- Published on Thursday, 30 January 2014 12:06
Norther Rail say that fare dodging between Glossop and Manchester Piccadilly is the worst in Derbyshire. The line is already notorious as the "skankiest" line going into Manchester, where the chance of lost property being found and returned is negligible. That Glossopians are reluctant to pay for train tickets for the journey to town will come as little surprise to many commuters. Norther Rail's full press statement is below.
Northern Rail has launched a campaign to crack down on fare dodgers across Derbyshire. In an attempt to reduce the number of people receiving fines for not buying a ticket, Northern has launched two online videos and a series of station and train posters showing two scenarios where someone takes something for free.
Northern has revealed that in Derbyshire, the most common journey where people are caught travelling without a ticket was from Glossop to Manchester Piccadilly.
Alex Hynes, Managing Director of Northern, explains: “We know from talking to our customers they have a real problem when they see others not paying for their journey. We don’t want to see passengers get into trouble and want to make sure they understand the implications of taking a free ride. The videos show two situations that we know people wouldn’t do, and show that not paying for a train ticket is the same, so why do it?
“We hear all sorts of excuses from passengers as to why they don’t have a ticket – they don’t have any money or a conductor did not come down the train and sell them one. It’s the passenger’s responsibility to buy a ticket, so they must seek out the conductor to get one or if that is not possible, then buy a ticket at their destination station.”
Across Derbyshire, there were 567 occasions where passengers were caught travelling on Northern services without a valid ticket last year. 174 of those journeys started at Glossop, 83 from New Mills Central and 63 from Dinting, all of which have staffed ticket offices (New Mills and Dinting during morning peak hours) where customers can buy a ticket before they board the train.

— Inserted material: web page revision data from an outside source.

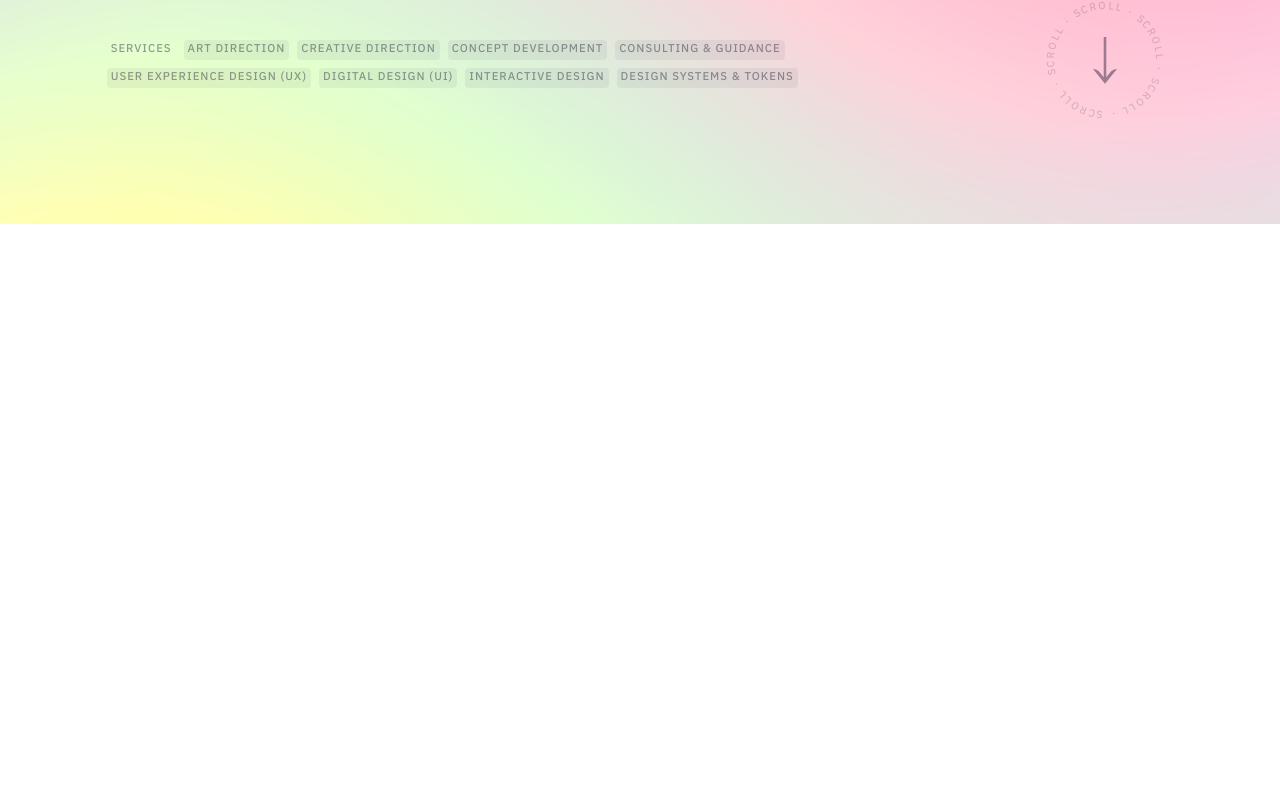
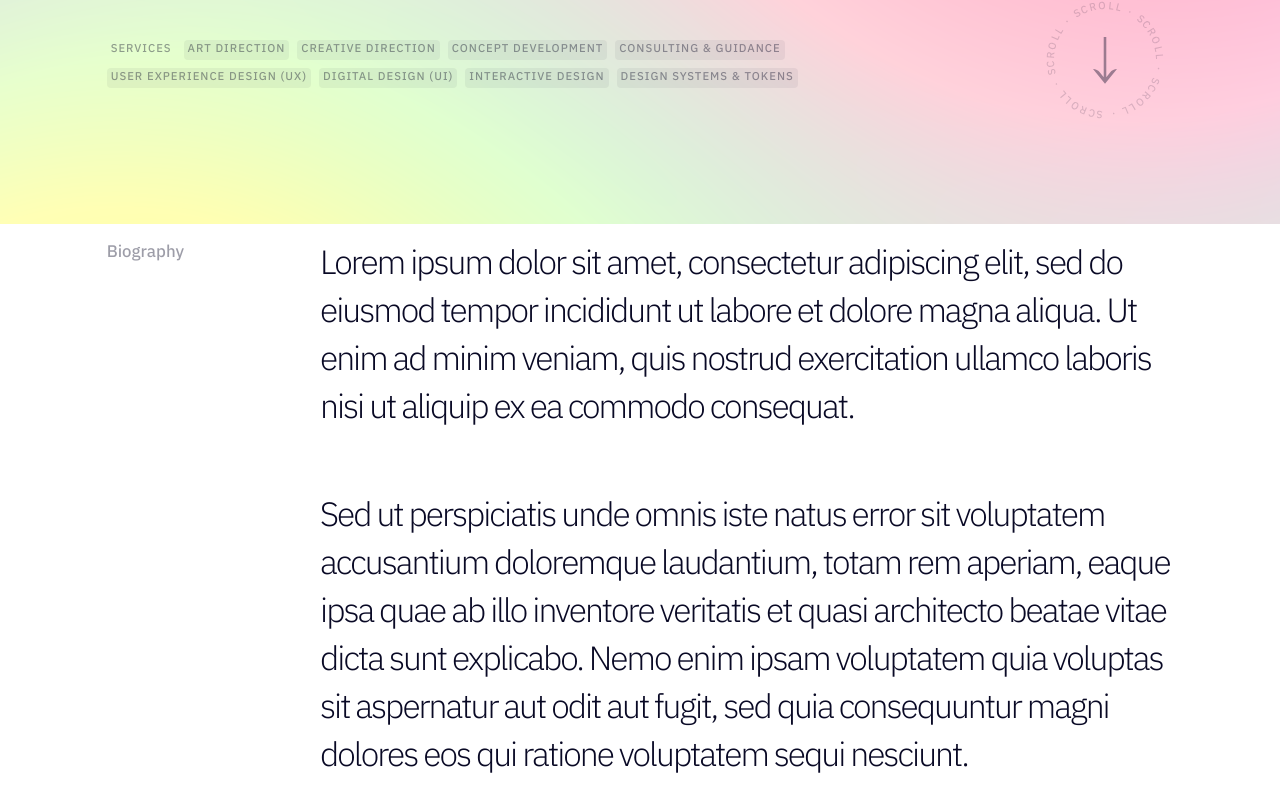
Before and after one commit to patsma/morten-portfolio-nuxt, a Nuxt app: page / in a window 1280 px wide. Shown: the part 576-1388 px from the top of the page. Built offline with nearby package versions, Linux system fonts and the light colour scheme.

Commit message:
import all components to homepage; fixed styles

```diff
--- a/components/DefaultSmoothScroller.vue
+++ b/components/DefaultSmoothScroller.vue
@@ -1,9 +1,7 @@
 <template>
   <div class="smooth-wrapper">
     <div class="smooth-content">
-      <div class="main-grid grid">
         <slot>  </slot>
-      </div>
     </div>
   </div>
 
--- a/pages/index.vue
+++ b/pages/index.vue
@@ -1,13 +1,39 @@
 <template>
+  <div class="main-grid grid">
+
     <HeaderComponent/>
     <Overlay/>
     <DefaultSmoothScroller>
       <Hero/>
+      <TextBiography/>
+      <!--
+          <TextServices/>
+          <TextClients/>
+          <TextAwards/>
+          <Experience/>
+          <Recommendations/>
+          <List/>
+          <Image/>
+          <Video/>
+          <FooterComponent/>
+          <Contact/>
+          -->
     </DefaultSmoothScroller>
+  </div>
 </template>
 <script setup lang="ts">
 import Hero from "~/components/Hero.vue";
 import Overlay from "~/components/Overlay.vue";
 import HeaderComponent from "~/components/HeaderComponent.vue";
 import DefaultSmoothScroller from "~/components/DefaultSmoothScroller.vue";
+import TextBiography from "~/components/TextBiography.vue";
+import TextServices from "~/components/TextServices.vue";
+import TextClients from "~/components/TextClients.vue";
+import TextAwards from "~/components/TextAwards.vue";
+import Experience from "~/components/Experience.vue";
+import Recommendations from "~/components/Recommendations.vue";
+import List from "~/components/List.vue";
+import Video from "~/components/Video.vue";
+import FooterComponent from "~/components/FooterComponent.vue";
+import Contact from "~/components/Contact.vue";
 </script>
```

Alex continues: “We know that some of our smaller stations have limited opportunities to buy tickets, and we are investing in new ticket buying facilities and currently carrying out independent surveys across the network to gain information on how our customers want to purchase tickets. This will allow us to continue to give our customers easy and varied opportunities to pay for their journey. However, the highest number of journeys made without paying for them started at stations with open ticket offices and Ticket Vending Machines.”
Fare evasion continues to be a huge issue for the rail industry, costing £240million per year.
The videos can be seen at northernrail.org/getaticket